was a seminal work for its discussion of how one might design a system (biological or otherwise) in order to generate behavior like that seen in beings with brains. He embarks on a series of thought experiments in which he creates thirteen "vehicles"
through simple components that (arguably) display intelligent behavior, evolving in a Darwinian fashion to demonstrate what appears to be high-level cognition.
In the past 26 years, with the expansion of internet access and capabilities around artificial intelligence, a number
have attempted to make Braitenberg's vision into a reality. Beautiful artwork
has been inspired by the plans for the vehicles. Now, online simulators
allow laypeople to play with the vehicles. You could even build one yourself

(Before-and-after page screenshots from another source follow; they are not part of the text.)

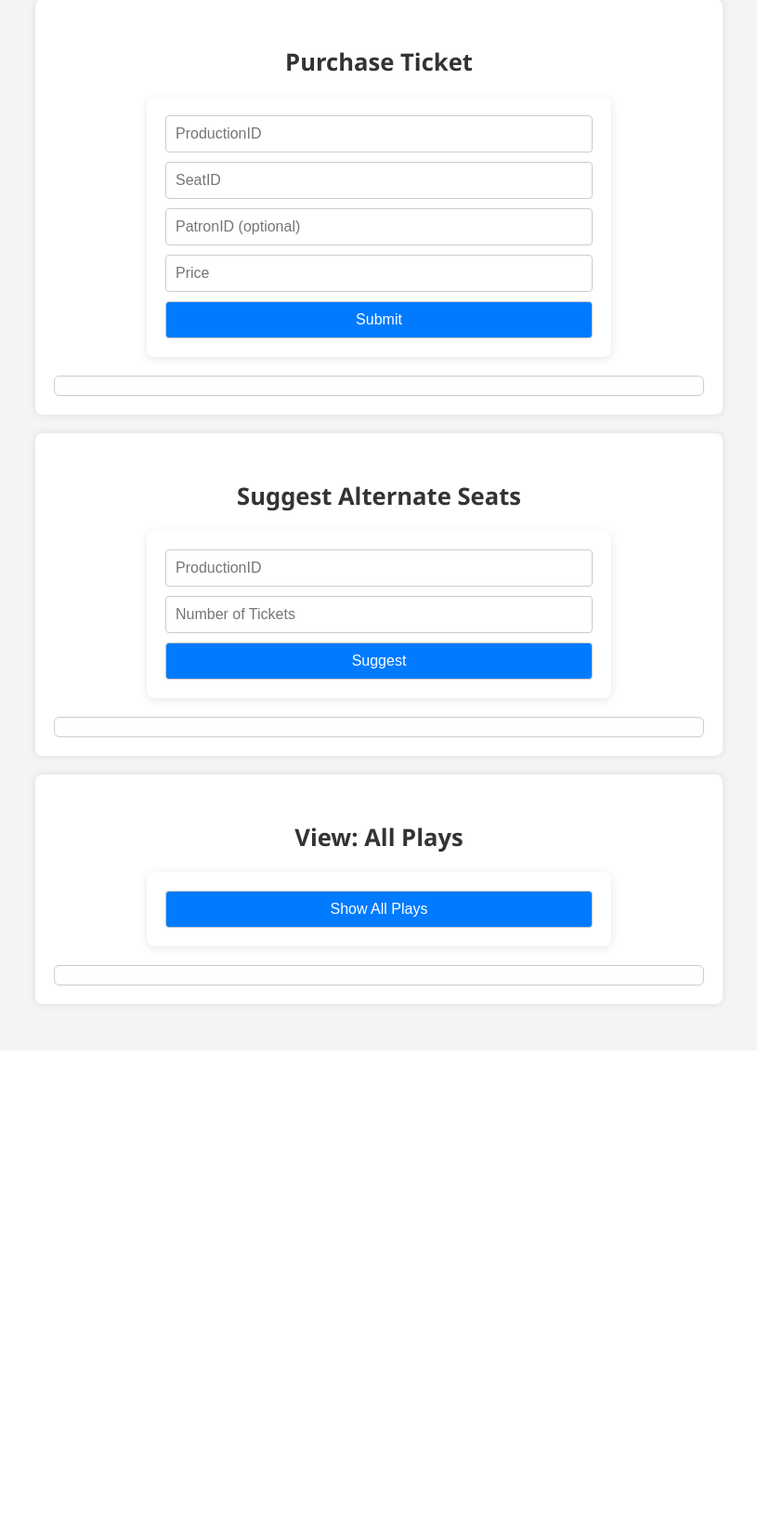
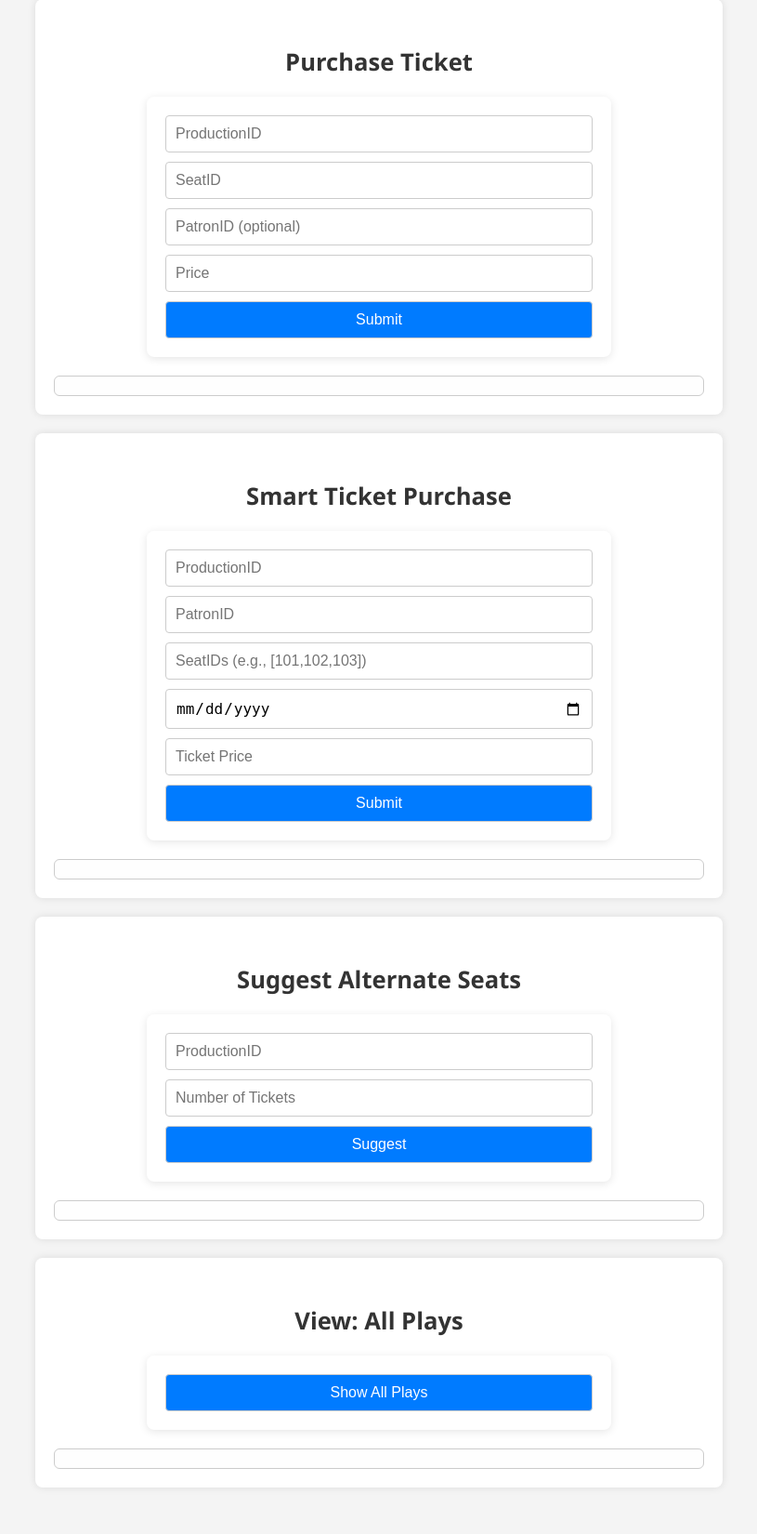
Before and after one commit to SpencerEpp/theatre-db-demo, a Flask app: page /guest in a window 1280 px wide. Shown: the part 585-2235 px from the top of the page at 93% size, without its empty margins (232-1047 px from the left). Before the commit the page ends 1671 px from the top, so only its background shows below. Run offline with Flask 3, Linux system fonts and the light colour scheme.

Commit message:
Revert "Tweaks after merge pull request"
This reverts commit a2618a645ecb51be0db010a8a4237bf03c132fe6.

```diff
--- a/main.py
+++ b/main.py
@@ -343,6 +343,13 @@ def procedure():
             sanitize_input(request.form['StartDate']) if request.form['StartDate'] else None,
             sanitize_input(request.form['EndDate']) if request.form['EndDate'] else None
         ],
+        "SmartTicketPurchase": lambda: [
+            int(sanitize_input(request.form['ProductionID'])),
+            int(sanitize_input(request.form['PatronID'])),
+            sanitize_input(request.form['SeatIDs']),  # Must be JSON string like "[101,102]"
+            sanitize_input(request.form['Deadline']),
+            float(sanitize_input(request.form['Price']))
+        ],
         "SuggestAlternateSeats": lambda: [
             int(sanitize_input(request.form['ProductionID'])),
             int(sanitize_input(request.form['SeatCount']))
--- a/templates/guest.html
+++ b/templates/guest.html
@@ -18,7 +18,8 @@
     with smart multi-seat logic.
 
     Features:
-      - Procedures exposed: CheckSeatAvailability, PurchaseTicket, SuggestAlternateSeats
+      - Procedures exposed: CheckSeatAvailability, PurchaseTicket, SmartTicketPurchase,
+        SuggestAlternateSeats
       - View access: vw_PlayListing for displaying available shows
       - Results are dynamically rendered using JavaScript and formatted as scrollable tables
       - Each form section handles its own input submission and output display
@@ -33,8 +34,8 @@
   Notes:
     - Intended for public use (unauthenticated)
     - Background and layout styling consistent with index and login pages
-    - SeatIDs in PurchaseTicket must be formatted as a stringified JSON array
-    - PurchaseTicket requires a JSON-formatted seat list (e.g., "[101,102,103]")
+    - SeatIDs in SmartTicketPurchase must be formatted as a stringified JSON array
+    - SmartTicketPurchase requires a JSON-formatted seat list (e.g., "[101,102,103]")
 
 ========================================================================================= -->
 
@@ -153,6 +154,19 @@
     </div>
 
     <div class="form-section">
+      <h2>Smart Ticket Purchase</h2>
+      <form onsubmit="submitForm(event, 'SmartTicketPurchase')">
+        <input name="ProductionID" type="number" placeholder="ProductionID" required>
+        <input name="PatronID" type="number" placeholder="PatronID" required>
+        <input name="SeatIDs" placeholder="SeatIDs (e.g., [101,102,103])" required>
+        <input name="Deadline" type="date" required>
+        <input name="Price" type="number" step="0.01" placeholder="Ticket Price" required>
+        <button type="submit">Submit</button>
+      </form>
+      <div class="responseArea"></div>
+    </div>
+
+    <div class="form-section">
       <h2>Suggest Alternate Seats</h2>
       <form onsubmit="submitForm(event, 'SuggestAlternateSeats')">
         <input name="ProductionID" type="number" placeholder="ProductionID" required>
```
Also changed, not shown: templates/admin.html (+13 -1 lines), templates/member.html (+14 -2 lines), templates/patron.html (+14 -1 lines), theatre.sql.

Although fascinating at face value, the true depth of Braitenberg's work (as is common with artificial intelligence) may arguably lie in its philosophical and ethical implications. What does this mean for how we conceptualize mental illness and other dysfunctional behavior? How does it affect what we define as free will and intelligent thought?